Wikipedia defines Gaslighting as: “a form of psychological abuse in which false information is presented to the victim with the intent of making them doubt their own memory and perception. It may simply be the denial by an abuser that previous abusive incidents ever occurred, or it could be the staging of bizarre events by the abuser with the intention of disorienting the victim.” The term is based on the 1944 movie Gaslight starring Ingrid Bergman where a husband tries to drive his wife insane by staging strange events in the house with no rational explanations, making her doubt her own mind.

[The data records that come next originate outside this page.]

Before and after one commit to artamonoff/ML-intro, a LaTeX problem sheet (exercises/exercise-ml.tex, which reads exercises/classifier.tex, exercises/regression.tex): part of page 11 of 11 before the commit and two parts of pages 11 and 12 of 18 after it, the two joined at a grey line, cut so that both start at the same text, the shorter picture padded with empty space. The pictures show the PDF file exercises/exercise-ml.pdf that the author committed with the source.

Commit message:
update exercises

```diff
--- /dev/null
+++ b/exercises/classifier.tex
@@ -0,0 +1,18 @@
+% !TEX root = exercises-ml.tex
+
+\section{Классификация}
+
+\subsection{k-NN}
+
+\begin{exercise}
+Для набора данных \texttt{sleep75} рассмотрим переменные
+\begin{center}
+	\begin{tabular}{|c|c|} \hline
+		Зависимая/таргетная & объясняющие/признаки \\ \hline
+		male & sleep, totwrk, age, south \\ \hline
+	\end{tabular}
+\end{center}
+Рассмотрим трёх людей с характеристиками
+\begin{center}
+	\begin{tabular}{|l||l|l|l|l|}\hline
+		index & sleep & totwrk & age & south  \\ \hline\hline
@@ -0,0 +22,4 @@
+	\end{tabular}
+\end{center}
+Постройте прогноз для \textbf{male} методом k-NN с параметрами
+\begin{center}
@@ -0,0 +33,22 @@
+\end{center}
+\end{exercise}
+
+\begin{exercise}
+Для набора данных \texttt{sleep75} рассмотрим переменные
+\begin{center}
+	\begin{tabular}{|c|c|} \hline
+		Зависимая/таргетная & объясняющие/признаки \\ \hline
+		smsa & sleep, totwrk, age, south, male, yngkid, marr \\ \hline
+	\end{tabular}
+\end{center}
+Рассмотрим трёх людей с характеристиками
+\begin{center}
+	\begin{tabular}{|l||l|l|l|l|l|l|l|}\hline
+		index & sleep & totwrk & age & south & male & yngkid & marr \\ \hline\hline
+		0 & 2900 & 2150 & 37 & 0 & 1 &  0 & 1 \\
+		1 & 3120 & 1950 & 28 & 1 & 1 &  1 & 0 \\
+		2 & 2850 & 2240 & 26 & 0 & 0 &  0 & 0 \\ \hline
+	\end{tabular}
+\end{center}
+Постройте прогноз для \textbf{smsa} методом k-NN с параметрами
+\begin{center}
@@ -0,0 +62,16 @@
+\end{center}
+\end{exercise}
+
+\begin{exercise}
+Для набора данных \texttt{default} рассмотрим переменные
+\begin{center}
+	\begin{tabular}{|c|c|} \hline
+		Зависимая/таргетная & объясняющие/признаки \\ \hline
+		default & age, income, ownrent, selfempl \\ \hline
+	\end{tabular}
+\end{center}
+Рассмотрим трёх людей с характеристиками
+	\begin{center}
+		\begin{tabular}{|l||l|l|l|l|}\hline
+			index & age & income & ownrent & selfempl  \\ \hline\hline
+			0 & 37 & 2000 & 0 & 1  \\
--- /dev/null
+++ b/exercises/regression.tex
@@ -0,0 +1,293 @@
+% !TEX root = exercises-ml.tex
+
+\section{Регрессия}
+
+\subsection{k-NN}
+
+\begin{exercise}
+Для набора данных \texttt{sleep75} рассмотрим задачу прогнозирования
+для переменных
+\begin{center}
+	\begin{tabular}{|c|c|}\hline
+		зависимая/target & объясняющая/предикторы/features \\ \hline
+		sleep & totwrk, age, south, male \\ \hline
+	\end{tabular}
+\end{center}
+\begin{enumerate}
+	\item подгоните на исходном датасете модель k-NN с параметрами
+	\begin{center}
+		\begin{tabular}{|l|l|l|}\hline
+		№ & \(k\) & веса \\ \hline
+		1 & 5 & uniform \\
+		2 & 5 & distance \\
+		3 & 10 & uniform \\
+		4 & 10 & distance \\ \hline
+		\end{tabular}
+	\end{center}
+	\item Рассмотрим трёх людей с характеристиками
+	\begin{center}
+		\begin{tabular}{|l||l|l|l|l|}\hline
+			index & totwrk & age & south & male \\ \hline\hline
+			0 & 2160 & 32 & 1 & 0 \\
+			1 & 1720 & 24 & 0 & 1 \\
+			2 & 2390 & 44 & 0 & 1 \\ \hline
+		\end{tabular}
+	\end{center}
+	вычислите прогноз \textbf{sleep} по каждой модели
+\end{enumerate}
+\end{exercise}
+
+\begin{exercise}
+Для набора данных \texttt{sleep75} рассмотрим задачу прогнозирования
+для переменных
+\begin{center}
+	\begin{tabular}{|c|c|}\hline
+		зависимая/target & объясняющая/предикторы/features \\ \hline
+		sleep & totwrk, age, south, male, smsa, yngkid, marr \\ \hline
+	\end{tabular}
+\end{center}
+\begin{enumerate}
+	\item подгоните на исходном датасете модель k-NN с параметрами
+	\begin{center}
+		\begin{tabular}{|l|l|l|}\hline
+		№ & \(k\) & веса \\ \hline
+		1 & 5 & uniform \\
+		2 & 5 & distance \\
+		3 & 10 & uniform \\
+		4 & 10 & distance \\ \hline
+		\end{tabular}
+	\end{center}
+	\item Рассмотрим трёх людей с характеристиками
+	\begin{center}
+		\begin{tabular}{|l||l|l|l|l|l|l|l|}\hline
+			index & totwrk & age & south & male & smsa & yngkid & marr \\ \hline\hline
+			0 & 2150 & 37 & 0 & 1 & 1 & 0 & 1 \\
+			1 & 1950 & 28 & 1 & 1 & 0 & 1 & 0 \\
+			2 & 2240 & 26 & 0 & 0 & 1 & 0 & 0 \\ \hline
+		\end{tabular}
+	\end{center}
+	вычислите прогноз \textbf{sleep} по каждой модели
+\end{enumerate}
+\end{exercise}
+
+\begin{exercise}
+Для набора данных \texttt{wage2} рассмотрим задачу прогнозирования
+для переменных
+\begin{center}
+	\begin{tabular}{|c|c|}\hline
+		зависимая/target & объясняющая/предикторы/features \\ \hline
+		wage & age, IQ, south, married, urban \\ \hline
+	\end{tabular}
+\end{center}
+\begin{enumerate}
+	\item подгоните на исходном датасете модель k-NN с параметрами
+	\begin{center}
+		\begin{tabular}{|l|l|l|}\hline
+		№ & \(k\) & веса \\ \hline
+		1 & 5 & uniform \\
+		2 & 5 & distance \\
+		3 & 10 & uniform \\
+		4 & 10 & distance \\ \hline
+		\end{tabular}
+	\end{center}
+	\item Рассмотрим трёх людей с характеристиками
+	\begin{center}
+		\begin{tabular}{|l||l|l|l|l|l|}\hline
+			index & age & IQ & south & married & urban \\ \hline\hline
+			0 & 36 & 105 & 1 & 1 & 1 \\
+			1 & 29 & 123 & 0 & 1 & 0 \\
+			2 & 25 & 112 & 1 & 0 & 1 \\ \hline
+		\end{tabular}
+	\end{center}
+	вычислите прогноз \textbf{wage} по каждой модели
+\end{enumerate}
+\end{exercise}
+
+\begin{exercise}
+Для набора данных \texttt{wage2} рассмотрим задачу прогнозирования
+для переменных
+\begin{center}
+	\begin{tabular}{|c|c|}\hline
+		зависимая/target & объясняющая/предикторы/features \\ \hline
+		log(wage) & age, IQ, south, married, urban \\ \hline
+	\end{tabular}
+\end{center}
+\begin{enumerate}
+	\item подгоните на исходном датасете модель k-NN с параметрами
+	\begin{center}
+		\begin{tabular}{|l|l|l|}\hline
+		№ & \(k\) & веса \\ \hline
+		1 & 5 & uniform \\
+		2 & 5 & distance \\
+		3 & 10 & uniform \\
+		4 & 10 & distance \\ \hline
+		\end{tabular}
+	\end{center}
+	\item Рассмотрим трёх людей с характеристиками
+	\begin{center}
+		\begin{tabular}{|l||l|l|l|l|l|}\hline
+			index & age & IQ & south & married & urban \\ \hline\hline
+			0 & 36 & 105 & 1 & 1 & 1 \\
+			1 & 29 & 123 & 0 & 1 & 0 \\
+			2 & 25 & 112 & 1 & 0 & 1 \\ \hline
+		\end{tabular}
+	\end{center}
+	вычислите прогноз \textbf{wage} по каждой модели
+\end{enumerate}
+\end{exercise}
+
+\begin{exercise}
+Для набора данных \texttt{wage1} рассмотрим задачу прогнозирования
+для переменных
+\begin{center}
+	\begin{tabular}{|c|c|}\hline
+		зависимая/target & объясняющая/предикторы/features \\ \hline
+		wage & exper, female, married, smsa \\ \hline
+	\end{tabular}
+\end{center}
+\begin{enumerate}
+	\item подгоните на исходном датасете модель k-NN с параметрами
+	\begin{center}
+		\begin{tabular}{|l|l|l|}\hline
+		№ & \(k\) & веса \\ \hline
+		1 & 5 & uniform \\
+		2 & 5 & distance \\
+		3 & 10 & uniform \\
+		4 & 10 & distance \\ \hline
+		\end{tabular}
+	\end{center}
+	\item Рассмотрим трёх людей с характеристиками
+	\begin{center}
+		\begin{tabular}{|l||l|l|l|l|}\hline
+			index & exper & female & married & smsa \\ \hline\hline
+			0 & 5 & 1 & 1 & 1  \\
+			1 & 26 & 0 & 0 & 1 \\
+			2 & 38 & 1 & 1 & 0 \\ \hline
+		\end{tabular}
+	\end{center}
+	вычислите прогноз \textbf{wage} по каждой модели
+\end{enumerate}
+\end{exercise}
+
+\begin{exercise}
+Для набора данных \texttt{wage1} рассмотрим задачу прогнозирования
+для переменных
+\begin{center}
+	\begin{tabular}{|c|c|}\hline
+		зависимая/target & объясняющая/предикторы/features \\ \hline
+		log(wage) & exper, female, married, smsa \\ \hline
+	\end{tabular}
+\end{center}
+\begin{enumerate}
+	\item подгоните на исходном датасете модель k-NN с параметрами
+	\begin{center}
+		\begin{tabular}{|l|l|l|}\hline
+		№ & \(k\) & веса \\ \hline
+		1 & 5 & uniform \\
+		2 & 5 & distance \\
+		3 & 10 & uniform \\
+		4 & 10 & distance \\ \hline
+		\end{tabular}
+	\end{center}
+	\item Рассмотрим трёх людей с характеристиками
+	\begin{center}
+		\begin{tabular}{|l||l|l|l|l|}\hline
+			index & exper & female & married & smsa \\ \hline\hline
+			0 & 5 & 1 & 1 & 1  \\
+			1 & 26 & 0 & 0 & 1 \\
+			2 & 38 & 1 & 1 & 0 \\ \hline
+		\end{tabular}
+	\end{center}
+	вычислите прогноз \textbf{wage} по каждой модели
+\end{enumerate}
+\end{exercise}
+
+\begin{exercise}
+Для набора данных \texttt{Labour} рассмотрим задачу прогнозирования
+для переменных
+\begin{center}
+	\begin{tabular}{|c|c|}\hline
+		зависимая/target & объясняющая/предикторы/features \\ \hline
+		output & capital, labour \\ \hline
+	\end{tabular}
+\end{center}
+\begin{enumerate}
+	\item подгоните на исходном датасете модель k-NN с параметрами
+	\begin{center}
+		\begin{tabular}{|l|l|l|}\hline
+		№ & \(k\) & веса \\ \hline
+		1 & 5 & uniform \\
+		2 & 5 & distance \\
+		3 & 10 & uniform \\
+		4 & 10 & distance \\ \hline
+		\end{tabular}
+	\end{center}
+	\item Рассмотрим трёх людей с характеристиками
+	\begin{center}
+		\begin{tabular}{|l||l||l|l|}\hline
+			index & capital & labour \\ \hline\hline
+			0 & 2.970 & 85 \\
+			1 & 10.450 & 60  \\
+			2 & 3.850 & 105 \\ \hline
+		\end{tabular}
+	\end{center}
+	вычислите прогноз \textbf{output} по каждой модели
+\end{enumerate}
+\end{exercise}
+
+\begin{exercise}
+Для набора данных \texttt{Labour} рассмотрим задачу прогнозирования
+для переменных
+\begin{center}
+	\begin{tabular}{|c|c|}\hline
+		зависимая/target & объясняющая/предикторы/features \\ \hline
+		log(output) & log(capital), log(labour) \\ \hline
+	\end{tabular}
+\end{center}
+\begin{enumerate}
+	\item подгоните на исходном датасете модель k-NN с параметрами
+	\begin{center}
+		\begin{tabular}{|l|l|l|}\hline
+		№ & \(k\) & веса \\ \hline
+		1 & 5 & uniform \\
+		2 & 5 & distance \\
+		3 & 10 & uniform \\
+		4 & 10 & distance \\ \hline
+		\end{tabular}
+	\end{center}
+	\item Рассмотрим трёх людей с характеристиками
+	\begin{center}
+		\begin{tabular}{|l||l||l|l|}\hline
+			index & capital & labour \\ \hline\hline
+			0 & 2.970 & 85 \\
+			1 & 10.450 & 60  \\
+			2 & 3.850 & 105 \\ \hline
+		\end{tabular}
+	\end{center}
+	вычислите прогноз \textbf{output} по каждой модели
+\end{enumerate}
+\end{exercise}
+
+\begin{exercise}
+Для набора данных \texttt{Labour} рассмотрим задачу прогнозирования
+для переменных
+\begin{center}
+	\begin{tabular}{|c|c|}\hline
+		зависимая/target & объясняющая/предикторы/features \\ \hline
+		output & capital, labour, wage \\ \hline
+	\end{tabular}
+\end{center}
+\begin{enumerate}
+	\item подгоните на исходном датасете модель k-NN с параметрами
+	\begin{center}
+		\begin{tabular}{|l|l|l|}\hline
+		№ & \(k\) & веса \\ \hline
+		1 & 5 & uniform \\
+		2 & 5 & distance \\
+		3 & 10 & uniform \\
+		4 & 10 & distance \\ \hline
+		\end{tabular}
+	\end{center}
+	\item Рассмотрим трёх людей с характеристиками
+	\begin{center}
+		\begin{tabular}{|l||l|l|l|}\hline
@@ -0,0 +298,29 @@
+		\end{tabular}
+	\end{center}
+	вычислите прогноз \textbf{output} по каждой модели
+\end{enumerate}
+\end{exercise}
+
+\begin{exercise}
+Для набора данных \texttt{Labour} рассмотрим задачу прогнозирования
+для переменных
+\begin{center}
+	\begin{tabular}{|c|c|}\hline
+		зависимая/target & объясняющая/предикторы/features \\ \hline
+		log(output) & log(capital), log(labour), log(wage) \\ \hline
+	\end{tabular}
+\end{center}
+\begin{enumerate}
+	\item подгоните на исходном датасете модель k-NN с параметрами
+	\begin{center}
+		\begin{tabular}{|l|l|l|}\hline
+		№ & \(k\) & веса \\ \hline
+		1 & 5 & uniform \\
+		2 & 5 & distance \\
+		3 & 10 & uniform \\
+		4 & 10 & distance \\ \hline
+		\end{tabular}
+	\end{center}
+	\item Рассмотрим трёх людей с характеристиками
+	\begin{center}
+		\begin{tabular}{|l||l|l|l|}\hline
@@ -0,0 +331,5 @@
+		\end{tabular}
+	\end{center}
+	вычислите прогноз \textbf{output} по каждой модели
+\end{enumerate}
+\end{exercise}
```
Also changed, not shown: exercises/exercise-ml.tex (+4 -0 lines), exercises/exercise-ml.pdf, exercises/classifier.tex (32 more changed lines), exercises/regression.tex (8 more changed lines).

Sometimes I run into this in couples counseling when one partner comes in with numerous examples of behavior and incidents that indicate the other has been unfaithful and is frustrated by the other partner’s complete denial and lack of explanation. Coming in to therapy is yet another means of truthfinding in the frustrated partner’s eyes. I remind the couple that I have no truth meter in my office. But because the disbelieveing partner is often doubting his/her sanity I believe it is my responsibility to provide the point of view of what 99% of other men/women might be inclined to suspect, given the examples in question. This is not so much to get at the truth as it is to reassure the suspecting partner that he/she is justified to have concerns. This may be the only palliative intervention available to this couple as the desire to protect self and partner from emotional pain of disclosing an affair usually thwarts real progress in couples therapy.